This was part of the Bob Dylan renaissance after coming out of his appalling nadir he had produced two good albums in ‘Planet Waves’ and ‘Blood on the tracks’, this was the third in the current revival and it was going to continue on with the album ‘Street Legal’. Bob was experiencing another purple patch.

Bob was also experiencing the break-up of his marriage to Sarah. A lot of songs come out of break-up and misery. ‘Sarah’ was one of those and ‘Isis’ with all its strange rambling tale of journeys, mystery, riches and separation was another. It’s probable that ‘Oh sister’ was as well.

‘Hurricane’ showed a wish to get back into songs with a political theme as Bob took up the case of the black middle-weight boxer Rubin Cater who he felt had been set up and spuriously convicted in some racist trial.

I enjoyed ‘Joey’ but was a bit bemused by this sentimental glorification of someone who was basically a Mafia thug.

‘Mozambique’ was like an advert for a great get-away in a lovely country with friendly, pretty people. Perhaps he’d been signed up by the tourist board. ‘One more cup of coffee’ had a Mexican feel to an ambiguous story that sounded almost a Western gunfight over a senorita.

There were a lot of collaborations on the other tracks with a number of interesting sounds, harmonies and violin enhanced songs.
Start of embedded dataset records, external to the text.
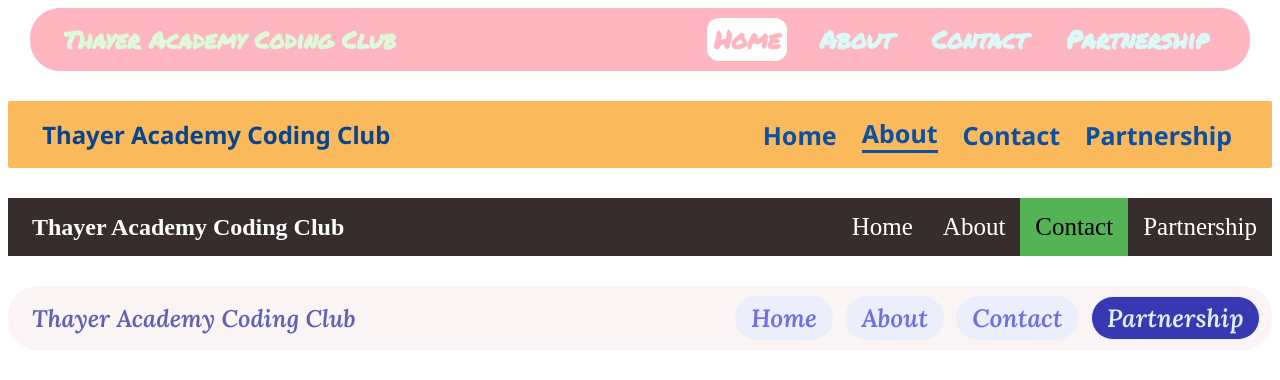
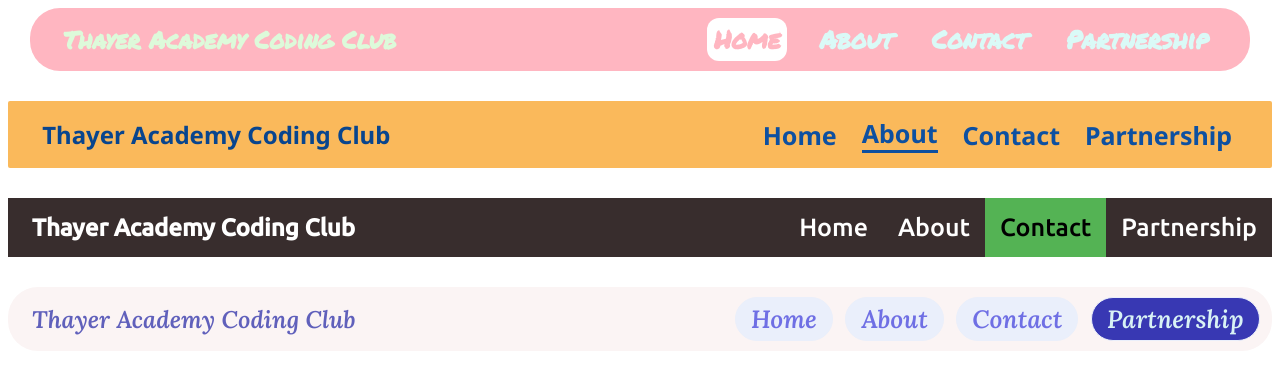
Before and after one commit to talkative-egg/navbars, a plain HTML site: page docs/index.html in a window 1280 px wide. Drawn offline with Linux system fonts and the light colour scheme.

Commit message:
updated font for third nav bar

```diff
--- a/docs/index.html
+++ b/docs/index.html
@@ -2,7 +2,7 @@
 <html lang="en">
     <head>
         <link rel="preconnect" href="https://fonts.gstatic.com">
-        <link href="https://fonts.googleapis.com/css2?family=Permanent+Marker&family=Noto+Sans:wght@700&family=Lora:ital,wght@1,600&display=swap" rel="stylesheet">
+        <link href="https://fonts.googleapis.com/css2?family=Permanent+Marker&family=Noto+Sans:wght@700&family=Lora:ital,wght@1,600&family=Ubuntu:wght@500&display=swap" rel="stylesheet">
         <link href="styles.css" rel="stylesheet">
         <title>Nav Bars</title>
     </head>
--- a/docs/styles.css
+++ b/docs/styles.css
@@ -70,6 +70,7 @@
 }
 
 #third{
+    font-family: 'Ubuntu', sans-serif;
     background-color: #382d2d;
     margin-top: 30px;
 
```
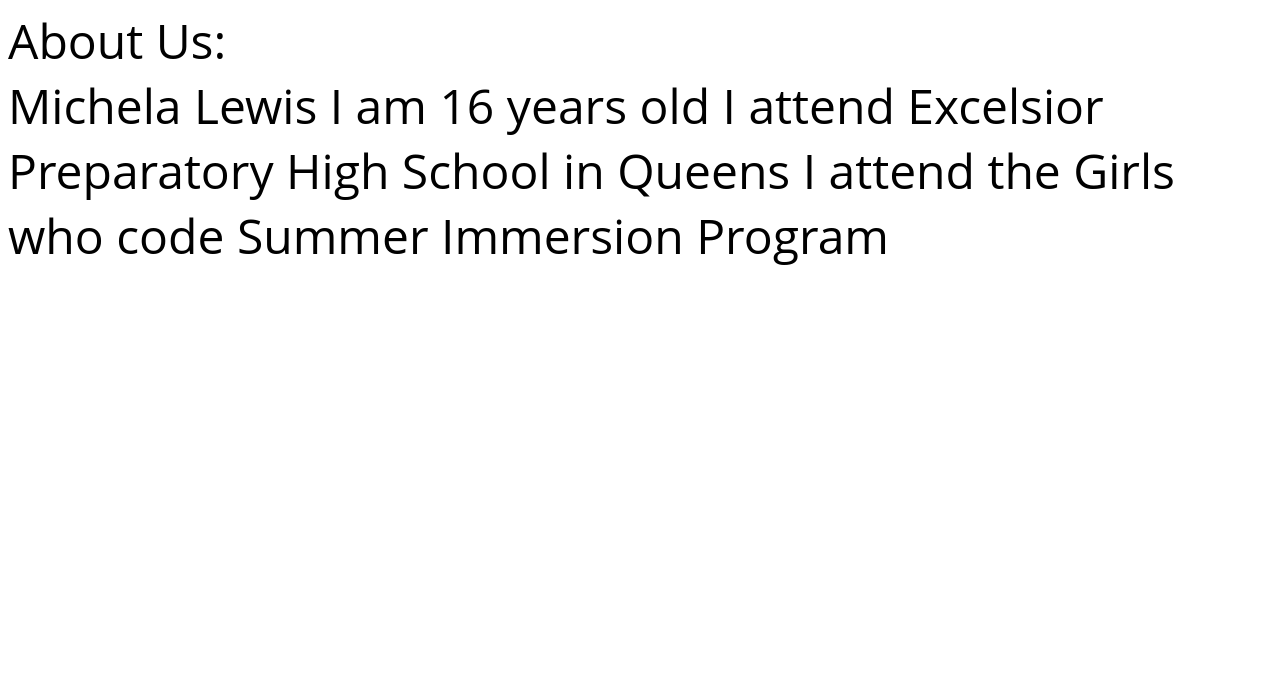
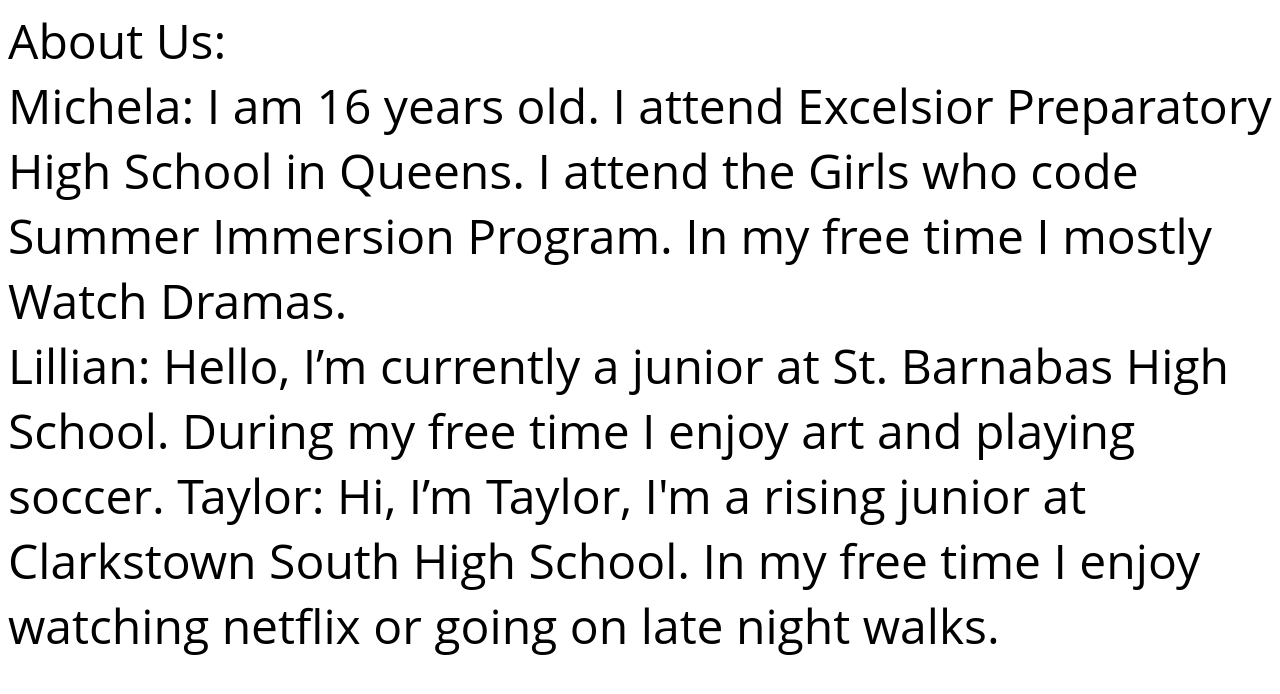
Before and after one commit to mickxmick/Final-Project, a plain HTML site: page index.html in a window 1280 px wide. Drawn offline with Linux system fonts and the light colour scheme.

Commit message:
Update index.html

```diff
--- a/index.html
+++ b/index.html
@@ -17,10 +17,15 @@
   <font face="Open Sans">
     <font size="24">
 
-Michela Lewis
+Michela:
+I am 16 years old.
+I attend Excelsior Preparatory High School in Queens.
+I attend the Girls who code Summer Immersion Program.
+In my free time I mostly Watch Dramas.
+<div>
 
-I am 16 years old
-I attend Excelsior Preparatory High School in Queens
-I attend the Girls who code Summer Immersion Program
+  Lillian: Hello, I’m currently a junior at St. Barnabas High School.
+  During my free time I enjoy art and playing soccer.
 
-<div>
+  Taylor: Hi, I’m Taylor, I'm a rising junior at Clarkstown South High School.
+  In my free time I enjoy watching netflix or going on late night walks.
```
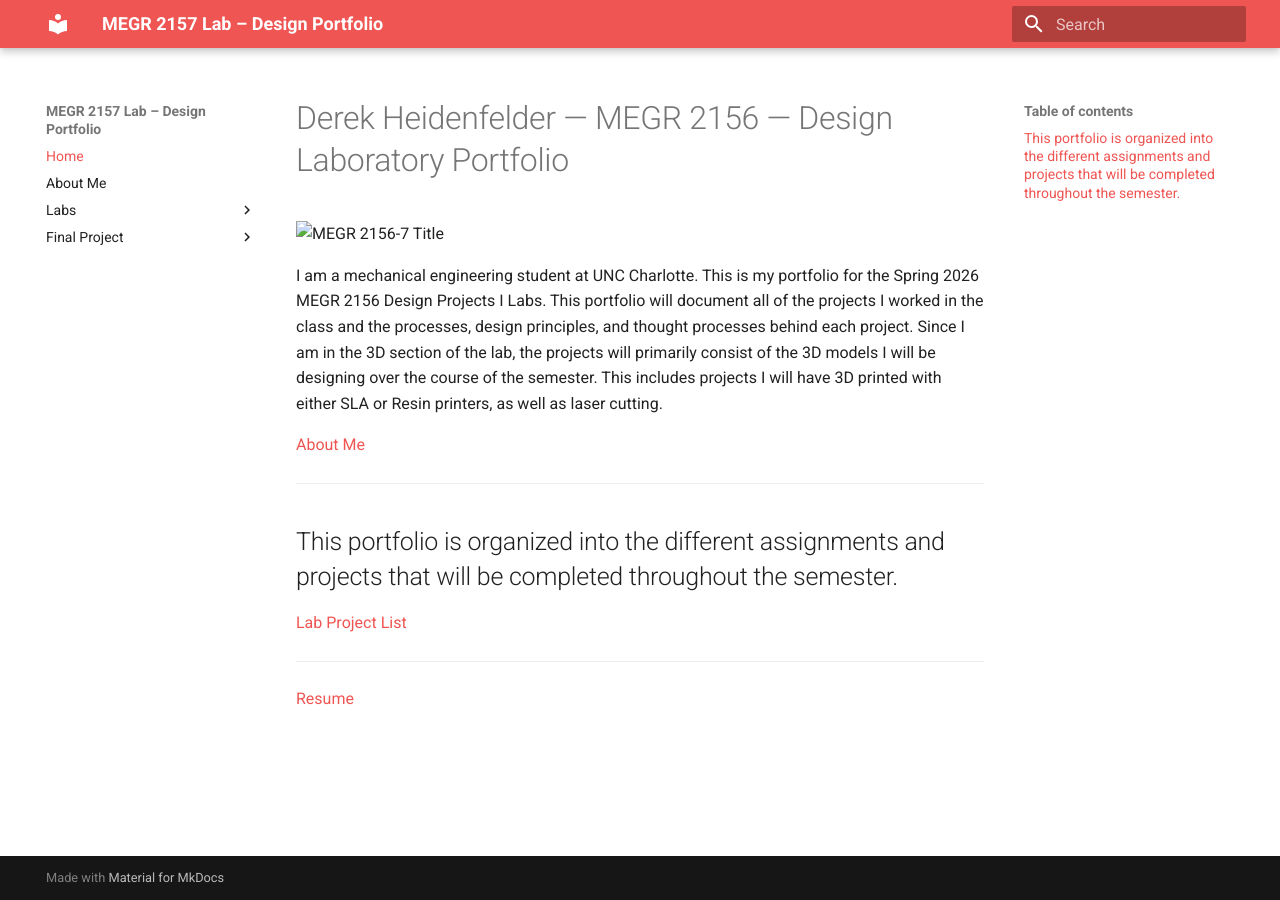
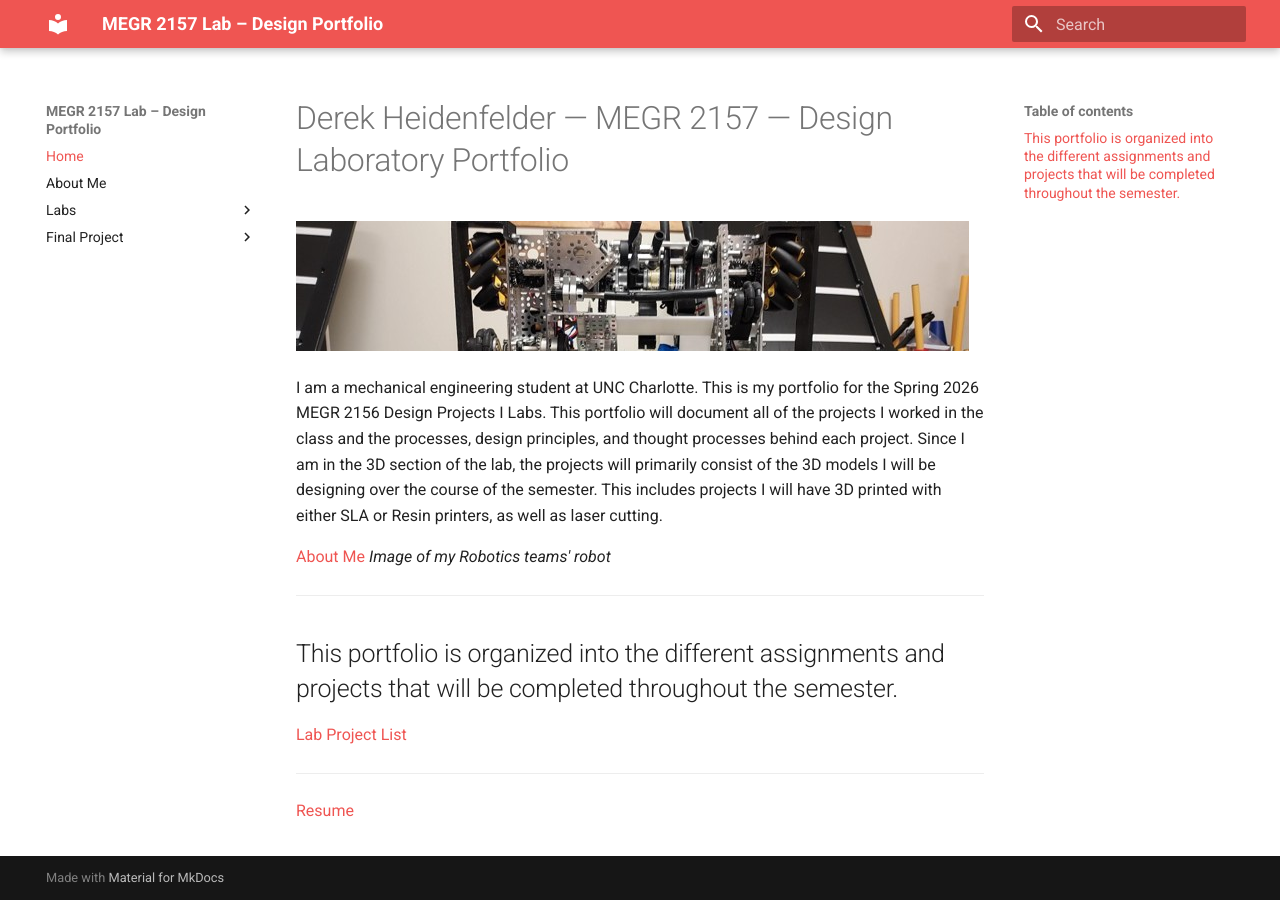
Before and after one commit to dheidenf-beep/DerekH-MEGR2157-LAB-Portfolio, an MkDocs documentation site: the page built from docs/index.md, in a window 1280 px wide. Built offline with MkDocs 1.6.1 and Material for MkDocs 9.7.7, drawn with Linux system fonts in a browser that asks for light colours.

Commit message:
Change course number to MEGR 2157 and update image
Updated course number and image reference in portfolio.

```diff
--- a/docs/index.md
+++ b/docs/index.md
@@ -1,10 +1,11 @@
-# Derek Heidenfelder — MEGR 2156 — Design Laboratory Portfolio
+# Derek Heidenfelder — MEGR 2157 — Design Laboratory Portfolio
 
-![MEGR 2156-7 Title]()
+![MEGR 2156-7 Title](Johnathan-Pic-2.jpg)
 
 I am a mechanical engineering student at UNC Charlotte. This is my portfolio for the Spring 2026 MEGR 2156 Design Projects I Labs. This portfolio will document all of the projects I worked in the class and the processes, design principles, and thought processes behind each project. Since I am in the 3D section of the lab, the projects will primarily consist of the 3D models I will be designing over the course of the semester. This includes projects I will have 3D printed with either SLA or Resin printers, as well as laser cutting.
 
 [About Me](aboutme/index.md)
+_Image of my Robotics teams' robot_
 
 ---------------------------------------
 
```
I loved the sound the violin created along with the effects of the Rolling Thunder Review with the supporting cast. There wasn’t a weak track on it and it is one I go back to a lot.

ho like an interesting read!

If you would like to purchase my books in the UK:


Or in the USA: